Book Review: HADJI MURAD, by Leo Tolstoy

They say that Tolstoy is the greatest of all novelists.

I don't know about that, but I definately concede that he is a great novelist (I just don't feel qualified to say greatest--possibly I'll have to read War & Peace before I can judge). There's something to the way he fleshes out his characters, gradually and thoroughly, that makes his books brilliant and dense.

HADJI MURAD is about an event in a war, in 1851, between Russia and the Caucasus. It's a short novel, published after Tolstoy's death, and it opens with one of the most lovely scenes I've read in a long time. A short book, worth mulling over.


Just needed to get this off my chest:

What a pretty place I live in. Honestly.


Where have all the book worms gone?

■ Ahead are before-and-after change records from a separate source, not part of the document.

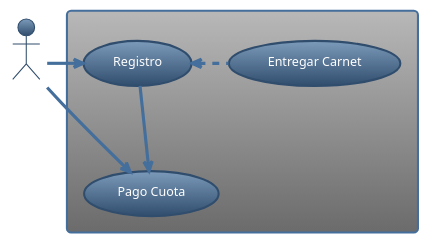
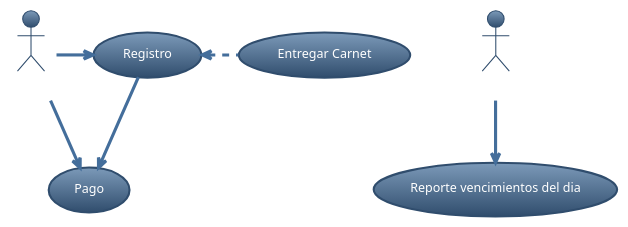
Before and after one commit to itfs29/2024-modelado: the first of 2 diagrams in tpi/tp-integradoc.adoc, drawn with PlantUML. The commit also changed other lines of this file and 1 other file, not shown here.

```diff
--- a/tpi/tp-integradoc.adoc
+++ b/tpi/tp-integradoc.adoc
@@ -34,22 +32,24 @@
 [plantuml, target=i2599146368, svg]
 ....
 @startuml
 
 !theme spacelab
 
-:Socio: as cli
+:Cliente: as cli
 
-rectangle {
+:Administrativo: as adm
+
     (Registro) as (reg)
-    (Pago Cuota) as (pago)
+    (Pago) as (pago)
     (Entregar Carnet) as (entcar)
-}
+    (Reporte vencimientos del dia) as (vendia)
+    (adm) --> (vendia)
 
 (cli) -r-> (reg)
 (reg) --> (pago)
 (reg) <.r. (entcar)
 (cli) -r-> (pago)
 
 
 @enduml
 ....
```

I know that I've been slacking a bit on the blog entries--this is not news--but rest assured that I've been diligently reviewing every single book that I read (with the odd exceptions of Isabel Allende's Eva Luna and Pauline Melville's The Ventriquist's Tale, both of which were good but both somehow missed getting reviewed) on my book review site. If you're not familiar with my book site, well, it's obviously linked (look up), and it's full of goofy reviews that include personal anecdotes and more often than not say little to nothing about the book itself: I'm awful fond of meditating on my own personal experience of the book without including so much as a decent summary. However, I do like to offer a list of links to other book review blogs, so that you can read summaries to your heart's content without the reviewer getting in the way with her dumb stories.

I've found some good ones in the past year: namely Wannabe Inkling, which is chockfull of good books and very thorough, very literary reviews (with excellent summaries). Also I've found some wonderful ones that focus primarily on Victorian literature (my English major heart went all aflutter when I read that one), or that, like The Restricted Section, subtitle themselves "what we read while we wait for the final Harry Potter" and sign themselves either "Flourish" or "Blotts" (my Potter-nerd heart gets all fluttery over this one).

Periodically, I go through this list of links to make sure they're still active.

Suddenly, with this testing of links, I found that only Wannabe Inkling, The Restricted Section and Reading Corner were still active: all the others had abandoned ship while my back was turned and left me and my two comrades to review all the books under the sun unaided and without company. Alas! thoguht I. I must sojourn into foreign lands and seek out new blogs and new reviews!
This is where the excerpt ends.